CASE STUDY ARCELOR-MITTAL MERGER: CHALLENGING INTEGRATION OF TWO STEEL GIANTS’ ORGANIZATIONAL IDENTITIES Preamble In the aftermath of one of this century's most remarkable mergers, we find two different cultures, two different worlds, thrown into one of history's largest corporate integrations. On the one hand, there is Mittal Steel - the largest producer of steel in terms of volume. Despite the fact that Mittal steel is based in Netherlands, it is perceived that the company is non-European because its CEO Lakshmi Mittal is Indian. On the other hand, there is Arcelor - headquartered in Luxembourg and created through the merger of three steel companies - Aceralia, Arbed and Usinor. In 2005, Arcelor had revenues of 32 billion Euros. Arcelor management was extremely hostile to Mittal Steel’s bid from the beginning because it believed that Arcelor itself would have been doing the acquisitions and not the other way around. Arcelor repeatedly played the patriotic card in order for shareholders to reject the bid. The CEO of Arcelor dismissed Mittal Steel as a “company of Indians” and unworthy of taking over a European company (all this despite the fact that most industry analysts and investment banks pointing out that the deal was in Arcelor’s best interests). The French government (despite not being a shareholder) was against the deal because of worries over its 28000 Arcelor employees. Despite repeated assurances from Mittal that the deal would not lead to layoffs the government of France was never convinced. The government of Luxembourg (a stakeholder) was against the deal as well for a variety of reasons. The European Union approved of the Mittal-Arcelor deal. So many questions, so many uncertainties, and only a few months to sort them all out and forge a new identity that will define the future of the steel industry worldwide. Will they succeed? At what cost? Questions to answer After reading (a) Chapter 2 about corporate governance and stakeholder management (pages 43-51) (b) Chapter 3 about vision, mission and strategic objectives (pages 58-63); (c) Chapter 5 on corporate strategy with a particular focus on mergers & acquisitions (pages 128-131); (d) the case (see below) you are asked to answer the following questions: 1. Discuss the motives and benefits of Mittal to acquire Arcelor. 1.a. What was Mittal’s corporate strategy? 1.b. Describe Mittal’s corporate culture (e.g., management style). 2. Discuss the motives and benefits of Arcelor to accept the merger with Mittal. 2.a. What was Arcelor’s corporate strategy? 2.b. Describe Arcelor’s corporate culture (e.g., management style, organizational routines).

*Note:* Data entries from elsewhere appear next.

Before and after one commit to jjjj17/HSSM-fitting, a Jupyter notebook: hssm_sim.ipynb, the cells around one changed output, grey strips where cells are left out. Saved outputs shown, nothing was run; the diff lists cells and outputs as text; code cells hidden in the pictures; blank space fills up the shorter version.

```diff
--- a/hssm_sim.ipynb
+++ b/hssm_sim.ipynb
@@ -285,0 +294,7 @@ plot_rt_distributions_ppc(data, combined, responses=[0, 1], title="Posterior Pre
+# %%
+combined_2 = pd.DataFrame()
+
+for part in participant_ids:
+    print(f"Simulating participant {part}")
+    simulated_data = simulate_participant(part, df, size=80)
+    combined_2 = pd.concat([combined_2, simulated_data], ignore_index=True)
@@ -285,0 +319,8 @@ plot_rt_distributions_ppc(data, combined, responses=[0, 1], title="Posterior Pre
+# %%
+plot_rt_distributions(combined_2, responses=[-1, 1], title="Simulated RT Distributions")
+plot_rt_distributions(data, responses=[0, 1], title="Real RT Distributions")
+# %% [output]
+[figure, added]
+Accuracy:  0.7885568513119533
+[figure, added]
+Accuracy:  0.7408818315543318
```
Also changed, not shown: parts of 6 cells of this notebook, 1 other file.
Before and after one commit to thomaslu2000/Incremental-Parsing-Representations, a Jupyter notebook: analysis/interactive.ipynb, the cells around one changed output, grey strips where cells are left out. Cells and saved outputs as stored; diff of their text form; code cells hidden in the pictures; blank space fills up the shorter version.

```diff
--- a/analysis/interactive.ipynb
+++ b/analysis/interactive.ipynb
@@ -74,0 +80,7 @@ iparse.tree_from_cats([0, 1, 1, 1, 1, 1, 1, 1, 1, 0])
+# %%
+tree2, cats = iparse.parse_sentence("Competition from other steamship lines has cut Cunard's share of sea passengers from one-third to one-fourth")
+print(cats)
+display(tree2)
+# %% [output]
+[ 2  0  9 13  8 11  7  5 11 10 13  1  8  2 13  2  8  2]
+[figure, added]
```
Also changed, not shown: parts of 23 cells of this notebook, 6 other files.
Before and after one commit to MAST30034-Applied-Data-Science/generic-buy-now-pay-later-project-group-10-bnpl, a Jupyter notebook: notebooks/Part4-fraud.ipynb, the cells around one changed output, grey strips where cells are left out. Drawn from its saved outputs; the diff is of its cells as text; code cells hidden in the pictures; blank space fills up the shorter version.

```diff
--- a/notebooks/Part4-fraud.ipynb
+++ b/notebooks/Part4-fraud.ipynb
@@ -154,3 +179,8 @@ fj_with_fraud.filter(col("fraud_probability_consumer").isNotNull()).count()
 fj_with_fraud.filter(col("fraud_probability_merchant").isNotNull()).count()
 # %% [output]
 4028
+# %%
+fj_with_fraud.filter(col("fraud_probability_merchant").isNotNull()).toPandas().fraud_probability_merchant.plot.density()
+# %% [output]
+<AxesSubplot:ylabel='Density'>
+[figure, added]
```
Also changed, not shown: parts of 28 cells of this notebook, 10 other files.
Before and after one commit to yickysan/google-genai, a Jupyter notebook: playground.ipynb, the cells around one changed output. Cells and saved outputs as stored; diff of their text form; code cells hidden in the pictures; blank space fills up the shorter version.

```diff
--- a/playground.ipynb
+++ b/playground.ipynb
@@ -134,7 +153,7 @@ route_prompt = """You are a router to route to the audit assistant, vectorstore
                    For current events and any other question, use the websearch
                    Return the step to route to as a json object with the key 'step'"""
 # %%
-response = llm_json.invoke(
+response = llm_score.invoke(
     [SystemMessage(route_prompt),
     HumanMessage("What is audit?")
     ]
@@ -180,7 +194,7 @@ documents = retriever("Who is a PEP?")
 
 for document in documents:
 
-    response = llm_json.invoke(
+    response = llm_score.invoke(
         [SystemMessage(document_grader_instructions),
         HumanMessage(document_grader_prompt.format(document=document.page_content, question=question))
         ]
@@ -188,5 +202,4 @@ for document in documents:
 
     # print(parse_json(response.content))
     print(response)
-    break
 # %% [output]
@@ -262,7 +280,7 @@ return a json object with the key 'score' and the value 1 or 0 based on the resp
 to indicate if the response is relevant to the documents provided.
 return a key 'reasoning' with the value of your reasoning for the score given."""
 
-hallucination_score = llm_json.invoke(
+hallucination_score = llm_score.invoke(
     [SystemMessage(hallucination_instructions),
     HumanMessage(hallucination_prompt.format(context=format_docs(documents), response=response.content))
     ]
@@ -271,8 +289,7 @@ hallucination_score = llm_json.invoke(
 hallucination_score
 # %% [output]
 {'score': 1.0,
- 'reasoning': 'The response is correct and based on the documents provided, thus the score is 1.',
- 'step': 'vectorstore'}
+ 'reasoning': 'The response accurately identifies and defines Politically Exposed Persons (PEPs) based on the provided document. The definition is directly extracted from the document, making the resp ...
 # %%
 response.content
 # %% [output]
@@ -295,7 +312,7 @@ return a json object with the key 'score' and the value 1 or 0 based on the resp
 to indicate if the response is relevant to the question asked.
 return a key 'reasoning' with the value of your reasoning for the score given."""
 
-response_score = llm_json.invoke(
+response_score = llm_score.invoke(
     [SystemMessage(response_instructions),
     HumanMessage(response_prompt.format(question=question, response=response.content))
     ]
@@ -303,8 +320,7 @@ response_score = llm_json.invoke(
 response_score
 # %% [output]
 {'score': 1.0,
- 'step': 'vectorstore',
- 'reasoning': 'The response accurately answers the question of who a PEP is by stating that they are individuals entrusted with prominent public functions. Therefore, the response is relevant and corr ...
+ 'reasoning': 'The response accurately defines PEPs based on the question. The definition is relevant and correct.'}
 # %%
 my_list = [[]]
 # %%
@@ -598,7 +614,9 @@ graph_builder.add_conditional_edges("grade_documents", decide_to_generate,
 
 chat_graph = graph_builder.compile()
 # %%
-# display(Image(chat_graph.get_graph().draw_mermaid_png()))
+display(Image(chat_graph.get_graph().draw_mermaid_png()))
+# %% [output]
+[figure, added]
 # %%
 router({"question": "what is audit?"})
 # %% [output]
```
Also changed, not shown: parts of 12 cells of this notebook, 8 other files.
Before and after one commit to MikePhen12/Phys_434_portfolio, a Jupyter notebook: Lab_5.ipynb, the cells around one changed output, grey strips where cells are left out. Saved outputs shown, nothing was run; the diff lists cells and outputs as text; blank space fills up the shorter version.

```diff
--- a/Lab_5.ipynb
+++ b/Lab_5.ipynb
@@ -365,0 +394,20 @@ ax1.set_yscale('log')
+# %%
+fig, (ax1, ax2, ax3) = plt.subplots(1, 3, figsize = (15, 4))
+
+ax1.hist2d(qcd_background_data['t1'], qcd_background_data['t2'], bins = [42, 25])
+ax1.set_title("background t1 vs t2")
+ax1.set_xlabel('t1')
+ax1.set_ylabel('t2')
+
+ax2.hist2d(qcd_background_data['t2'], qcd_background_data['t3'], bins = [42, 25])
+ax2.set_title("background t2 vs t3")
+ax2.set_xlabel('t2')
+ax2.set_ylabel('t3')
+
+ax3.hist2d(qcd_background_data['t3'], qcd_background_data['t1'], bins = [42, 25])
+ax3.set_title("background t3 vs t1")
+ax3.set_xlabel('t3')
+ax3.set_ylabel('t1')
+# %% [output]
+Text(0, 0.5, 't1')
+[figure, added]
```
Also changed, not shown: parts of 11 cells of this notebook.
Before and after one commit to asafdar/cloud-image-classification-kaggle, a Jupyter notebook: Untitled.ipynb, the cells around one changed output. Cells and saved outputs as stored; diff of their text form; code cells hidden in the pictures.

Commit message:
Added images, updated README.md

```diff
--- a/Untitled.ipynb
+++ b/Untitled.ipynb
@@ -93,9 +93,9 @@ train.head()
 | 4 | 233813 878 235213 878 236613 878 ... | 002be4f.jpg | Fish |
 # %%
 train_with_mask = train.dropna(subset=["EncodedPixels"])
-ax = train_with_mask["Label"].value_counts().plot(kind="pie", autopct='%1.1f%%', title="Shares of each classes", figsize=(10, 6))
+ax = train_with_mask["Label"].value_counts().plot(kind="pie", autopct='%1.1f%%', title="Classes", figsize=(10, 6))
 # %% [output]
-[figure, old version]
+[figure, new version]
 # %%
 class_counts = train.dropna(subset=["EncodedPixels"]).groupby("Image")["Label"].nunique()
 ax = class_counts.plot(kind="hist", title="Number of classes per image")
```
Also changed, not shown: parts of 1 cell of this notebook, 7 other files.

3. Analyze the process of Arcelor-Mittal merger. What are the main steps undertaken in corporate acquisitions? 3.a. What was the French government reaction to Mittal’s bid on Arcelor? 3.b. Analyze how organizational identity issue was used in political discurse. 4. Analyze corporate culture of Arcelor-Mittal as a newly formed company. 4.a. Which company’s culture is dominant – Arcelor’s or Mittal’s? 4.b. List the divergences in the two companies. To your opinion, which of them are the current or potential sources of problems for the newly formed Arcelor-Mittal company? Why? 5. Analyze how successful was Arcelor-Mittal merger. What are the consequences for industry competition?
Mittal1 You may well know Lakshimi Mittal. His company is responsible for 10% of world steel output. He lives in 12-bedroom London mansion with butlers on call and a Picasso on the wall. And he famously dropped $55 million on his daughter’s wedding, which included a party at Versailles. Where the 56-year-old Lakshimi is the steel industry visionary, Aditya, his son, is the financial dealmaker. The smooth, Wharton-educated son pushed for the $38 billion takeover of Arcelor, the giant European steel company, then helped hammer out every aspect of the deal that closed last June. The question is whether the son is pushing the father too far....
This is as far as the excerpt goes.